## Activity
Write out each line of the entries below that holds the word "import".

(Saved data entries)
+--

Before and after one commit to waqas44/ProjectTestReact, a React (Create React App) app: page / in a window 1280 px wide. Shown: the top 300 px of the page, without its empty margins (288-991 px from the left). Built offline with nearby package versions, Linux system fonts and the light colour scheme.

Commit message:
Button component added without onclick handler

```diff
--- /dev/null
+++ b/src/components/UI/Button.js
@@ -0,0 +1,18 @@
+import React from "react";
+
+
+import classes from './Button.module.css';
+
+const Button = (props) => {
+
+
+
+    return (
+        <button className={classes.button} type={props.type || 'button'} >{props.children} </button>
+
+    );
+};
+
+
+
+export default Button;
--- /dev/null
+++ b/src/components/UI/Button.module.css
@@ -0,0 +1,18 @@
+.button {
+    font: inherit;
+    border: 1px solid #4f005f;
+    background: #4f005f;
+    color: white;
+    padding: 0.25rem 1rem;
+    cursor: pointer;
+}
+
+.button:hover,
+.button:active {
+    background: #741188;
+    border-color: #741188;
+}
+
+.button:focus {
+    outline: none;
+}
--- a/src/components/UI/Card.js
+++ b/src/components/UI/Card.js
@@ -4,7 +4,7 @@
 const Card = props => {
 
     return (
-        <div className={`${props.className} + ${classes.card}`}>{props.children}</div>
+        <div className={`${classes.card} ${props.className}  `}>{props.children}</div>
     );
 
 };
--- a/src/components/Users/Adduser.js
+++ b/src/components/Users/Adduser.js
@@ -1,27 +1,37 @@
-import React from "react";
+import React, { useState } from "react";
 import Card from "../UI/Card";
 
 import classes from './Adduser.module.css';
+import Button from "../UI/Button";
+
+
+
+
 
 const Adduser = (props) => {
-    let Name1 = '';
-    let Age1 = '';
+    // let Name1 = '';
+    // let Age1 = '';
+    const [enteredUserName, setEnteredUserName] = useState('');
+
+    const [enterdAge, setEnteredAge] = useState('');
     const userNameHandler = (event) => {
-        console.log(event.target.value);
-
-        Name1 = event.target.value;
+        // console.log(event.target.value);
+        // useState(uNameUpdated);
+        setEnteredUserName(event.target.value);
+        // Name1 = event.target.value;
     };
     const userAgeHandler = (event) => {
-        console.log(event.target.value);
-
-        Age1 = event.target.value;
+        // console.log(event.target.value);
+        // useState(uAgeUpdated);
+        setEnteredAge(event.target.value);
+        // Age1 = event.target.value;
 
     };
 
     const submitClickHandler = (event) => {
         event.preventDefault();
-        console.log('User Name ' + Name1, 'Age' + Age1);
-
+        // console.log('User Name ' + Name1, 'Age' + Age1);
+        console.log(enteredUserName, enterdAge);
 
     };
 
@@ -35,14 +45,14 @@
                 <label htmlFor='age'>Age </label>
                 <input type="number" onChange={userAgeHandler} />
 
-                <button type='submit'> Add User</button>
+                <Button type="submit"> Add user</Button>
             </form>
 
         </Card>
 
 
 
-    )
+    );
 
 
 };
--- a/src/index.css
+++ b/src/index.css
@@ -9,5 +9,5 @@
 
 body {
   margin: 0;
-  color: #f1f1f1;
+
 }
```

+--

## Exercise answer
+import React from "react";
+import classes from './Button.module.css';
-import React from "react";
+import React, { useState } from "react";
 import Card from "../UI/Card";
 import classes from './Adduser.module.css';
+import Button from "../UI/Button";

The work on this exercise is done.